High-level constructs for low-level C: exception handling, RAII, sum types and pattern matching

There are numerous high-level abstractions available in other languages that simply make programming easier and less error prone. For instance, automatic memory management, pattern matching, exceptions, higher order functions, and so on. Each of these features enable the developer to reason about program behaviour at a higher level, and factor out common behaviour into separate but composable units.

For fun, I've create a few small macro headers that enable some of these patterns in pure C. If anyone sees any portability issues, please let me know!

libex: Exception Handling and RAII


RAII in C is definitely possible via a well-known pattern used everywhere in the Linux kernel.
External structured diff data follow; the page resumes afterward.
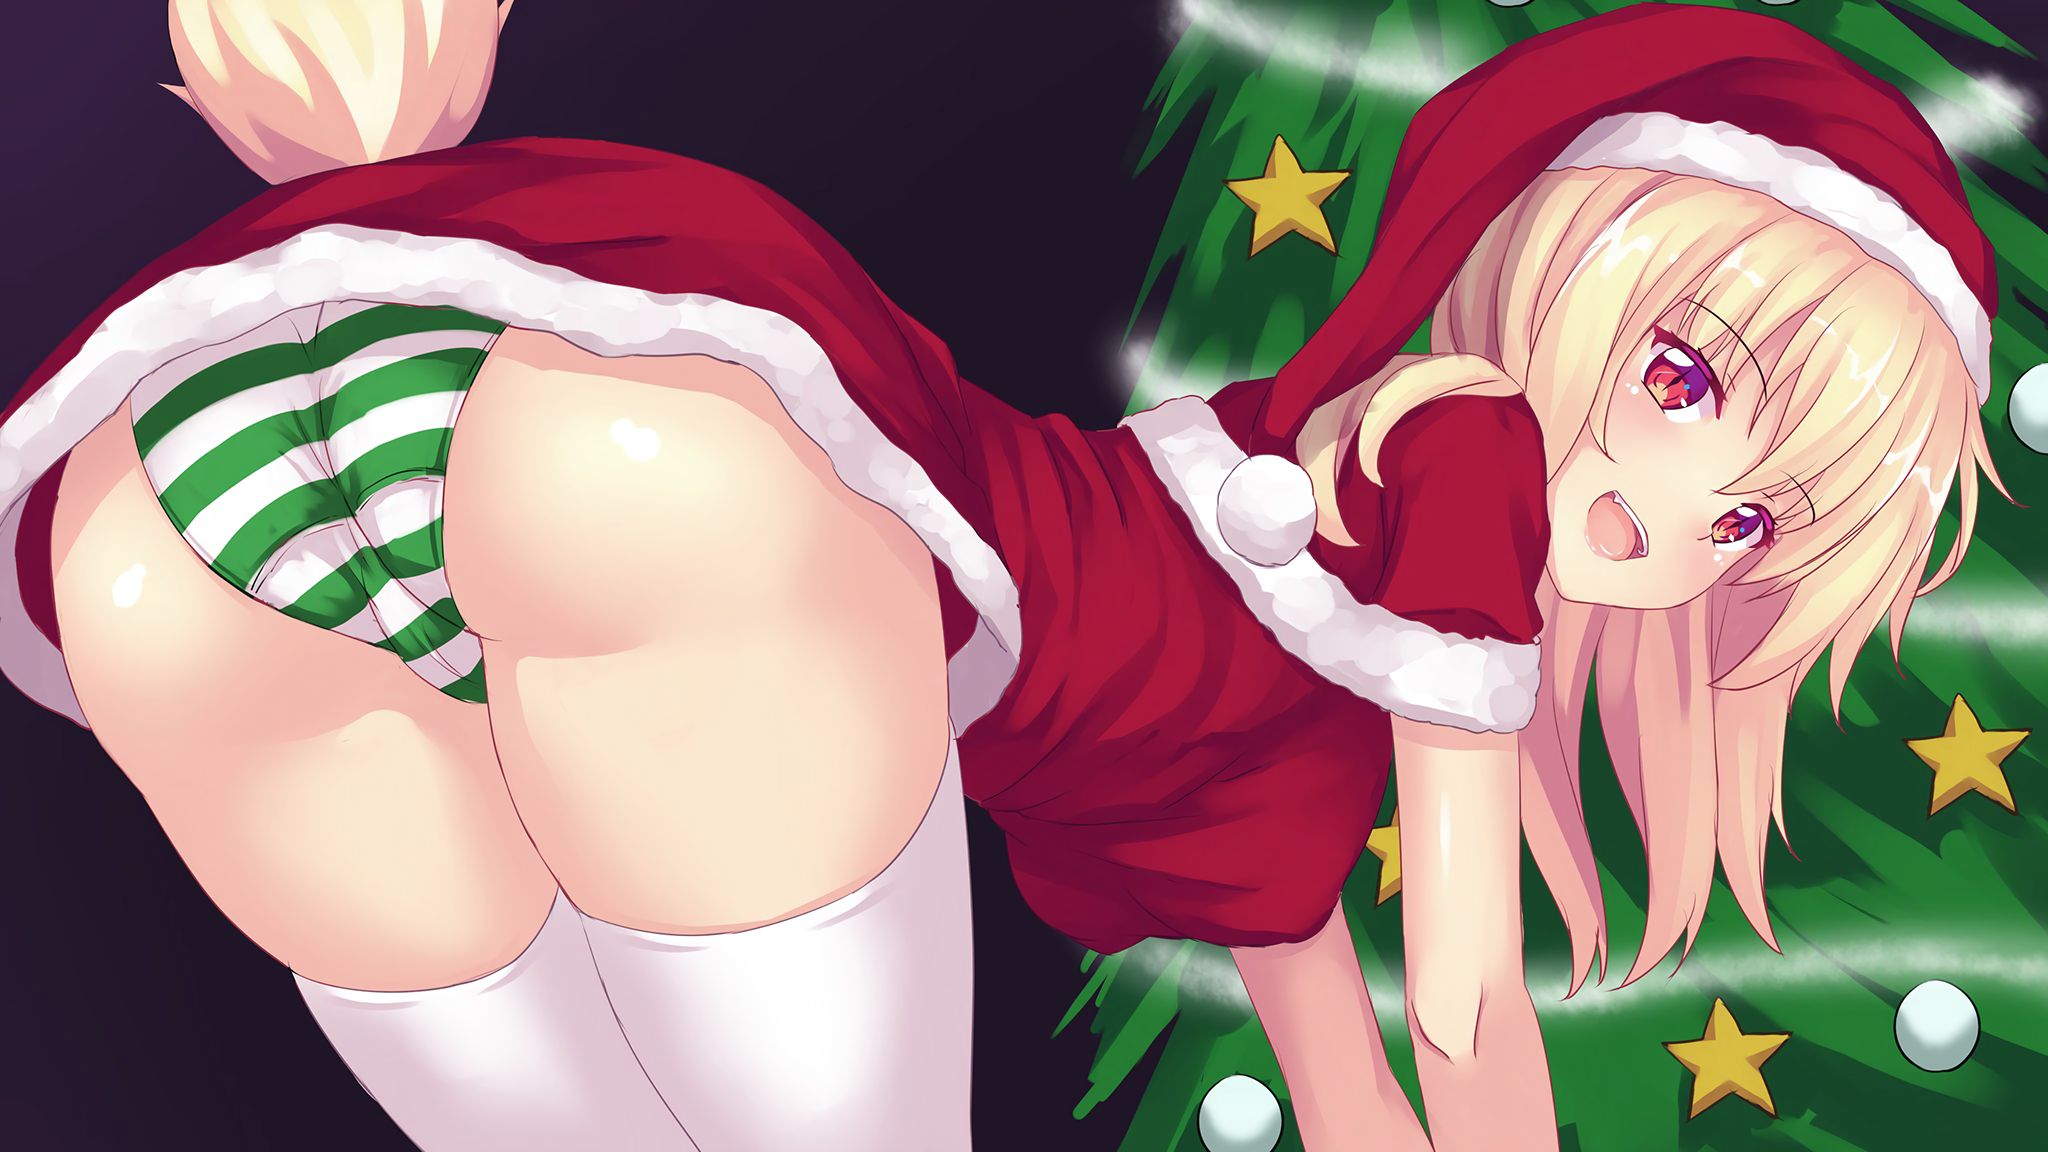
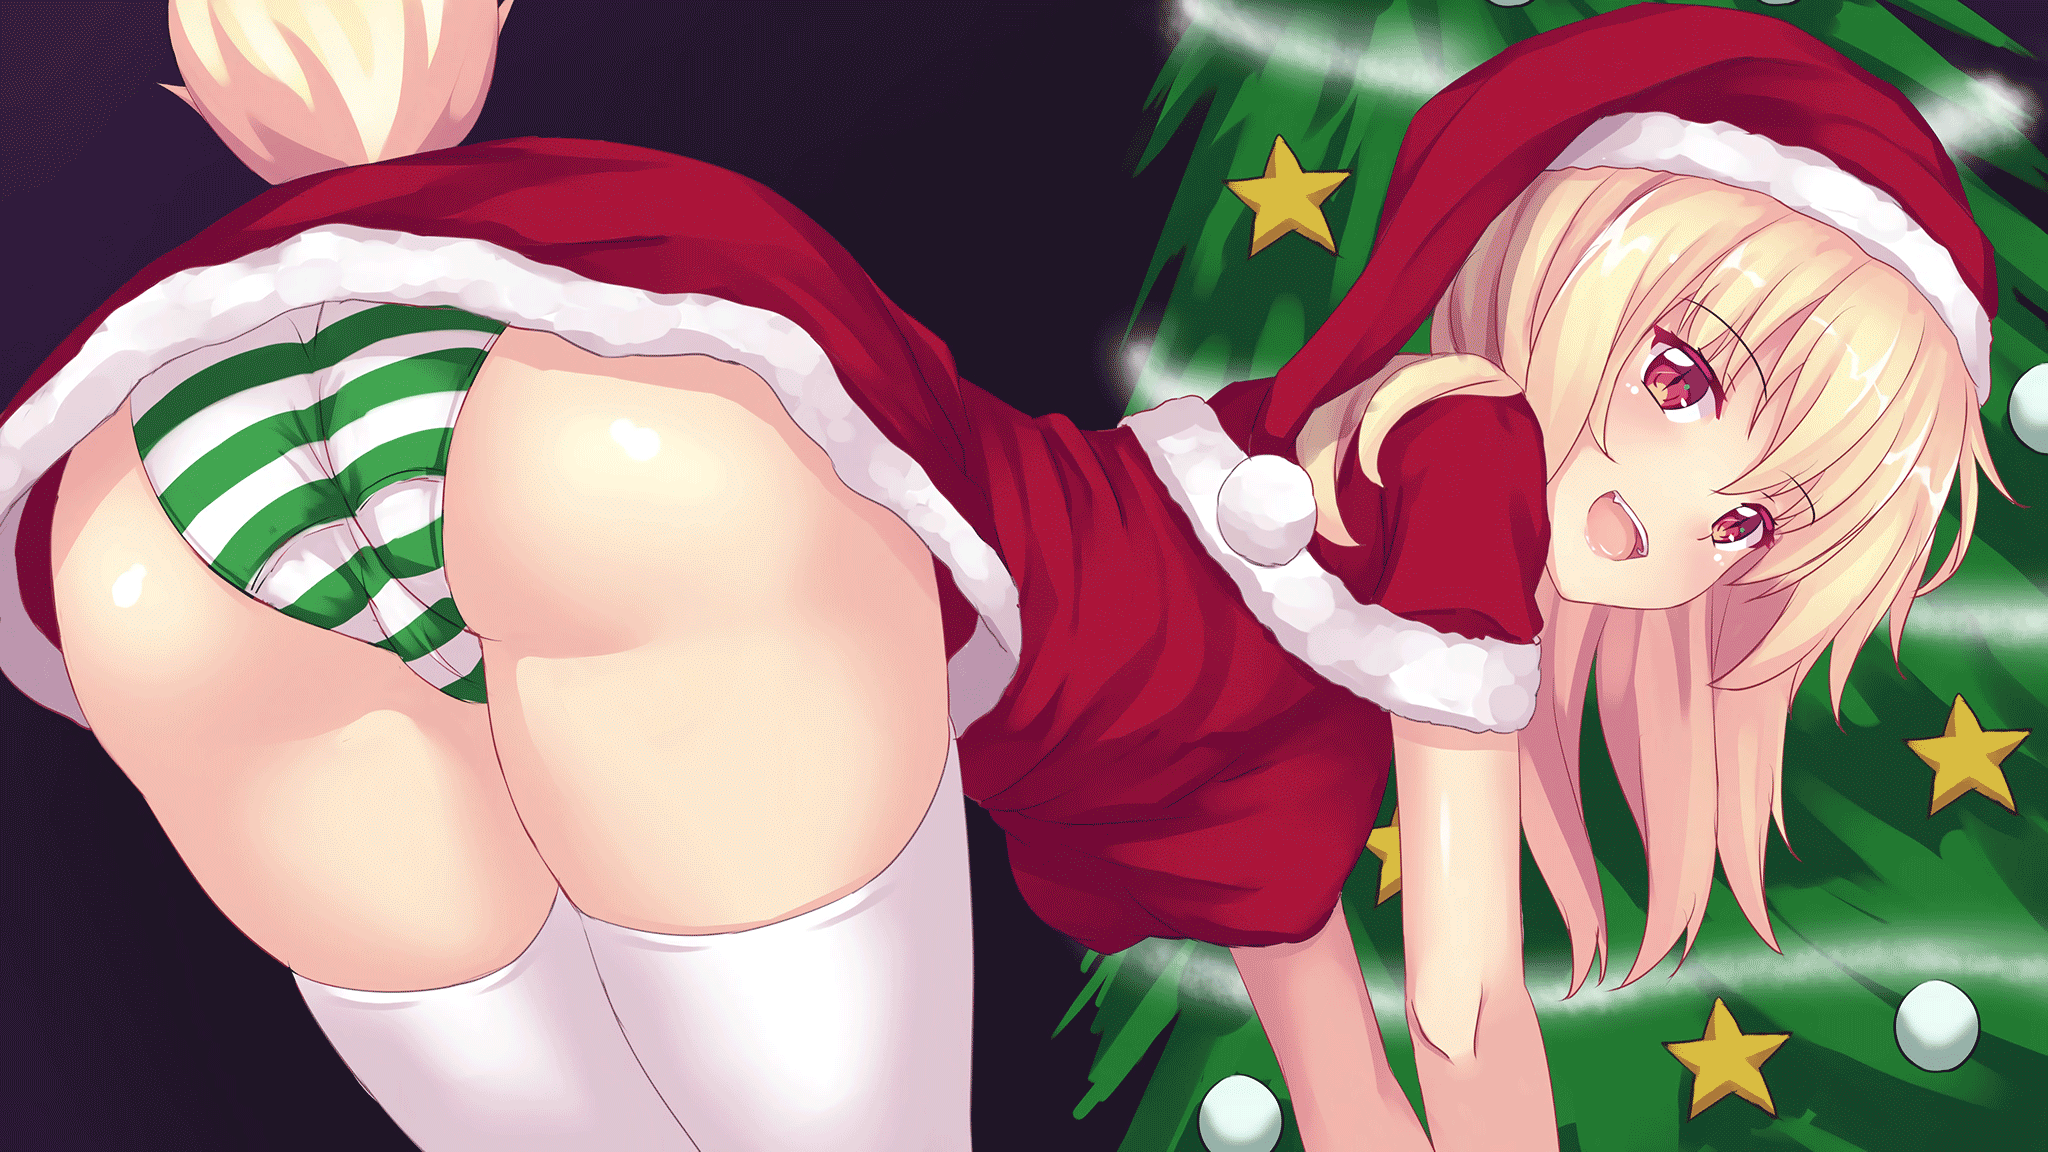
optimi img Xmas

diff --git a/Xmas/style.css b/Xmas/style.css
@@ -44,12 +44,12 @@ nav a.active{
     background-attachment: fixed;
 }
 .blue{
-    background-image: url(img/img2.jpg);
+    background-image: url(img/img2.png);
     background-size: cover;
     background-attachment: fixed;
 }
 .green{
-    background-image: url(img/img3.jpg);
+    background-image: url(img/img3.png);
     background-size: cover;
     background-attachment: fixed;
 }
@@ -59,7 +59,7 @@ nav a.active{
     background-attachment: fixed;
 }
 .black{
-    background-image: url(img/img5.jpg);
+    background-image: url(img/img5.png);
     background-size: cover;
     background-attachment: fixed;
 }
It's a great way to organize code, but the program logic and finalization and error logic are not syntactically apparent. You have to interpret the surrounding context to identify the error conditions, and when and how finalization is triggered.

To address this, I encapsulated this RAII pattern in a macro library called libex, with extensions to support arbitrary local exceptions, and a small set of pre-defined exception types. Currently, this just consists of more readable versions of the error codes in errno.h.

No setjmp/longjmp is used, and libex provides little beyond case checking and finalization, because I wanted to provide a zero overhead exception handling and RAII that can supplant all uses of the undecorated pattern. Replacing all instances of the RAII pattern in Linux with these macro calls would incur little to no additional overhead, as it compiles down to a small number of direct branches.

There are also some convenience macros for performing common checks, like MAYBE which checks for NULL, ERROR which checks for a non-zero value, etc.

Example:
exc_type test(int i) {
THROWS(EUnrecoverable)
TRY(char *foo) {
MAYBE(foo = (char*)malloc(123), errno);
} IN {
// ... no exception was raised, so compute something with foo
// if EUnrecoverable thrown, it will propagate to caller
if (some_condition()) THROW(EUnrecoverable)
} HANDLE CATCH (EOutOfMemory) {
// ... handle error for foo
} CATCHANY {
// ... other errors?
} FINALLY {
// ... finalize any state that has already been allocated
}
DONE
}

There are a few small restrictions required for the full exception semantics to work, so please see the main page of libex for further details.

libsum: Pattern matching and sum types, aka disjoint/tagged/discriminated unions, aka variants


Functional languages have long enjoyed the succinct and natural construction and deconstruction of data structures via sum types and pattern matching. Now you can have some of that power via a few simple macros:
/* declare a sum type and its constructor tags */
SUM(foo) {
foo_one,
foo_two,
};
/* declare each sum case */
CASE(foo, foo_one) { int i; char c; };
CASE(foo, foo_two) { double d; };

void do_bar(foo f) {
MATCH(f) {
AS(foo_one, y) printf("foo_one: %d, %c\n", y->i, y->c);
AS(foo_two, y) printf("foo_two: %d\n", y->d);
MATCHANY
fprintf(stderr, "No such case!");
exit(1);
}
}

int main(int argc, char** argv) {
foo f;
LET(f, foo_one, (3, 'g')); /* (3,'g') is an initializer */
do_bar(f);
}

There are a few small requirements and caveats, eg. LET performs dynamic memory allocation. Please see the main libsum page for further details.

License


My default license is LGPL, but since these are macro libraries that's probably not appropriate choice, given there is no binary that can be replaced at runtime (one of the requirements of the LGPL). I like the freedoms afforded by the LGPL though, so I'm open to alternate suggestions with similar terms. I will also consider the MIT license if there are no viable alternatives.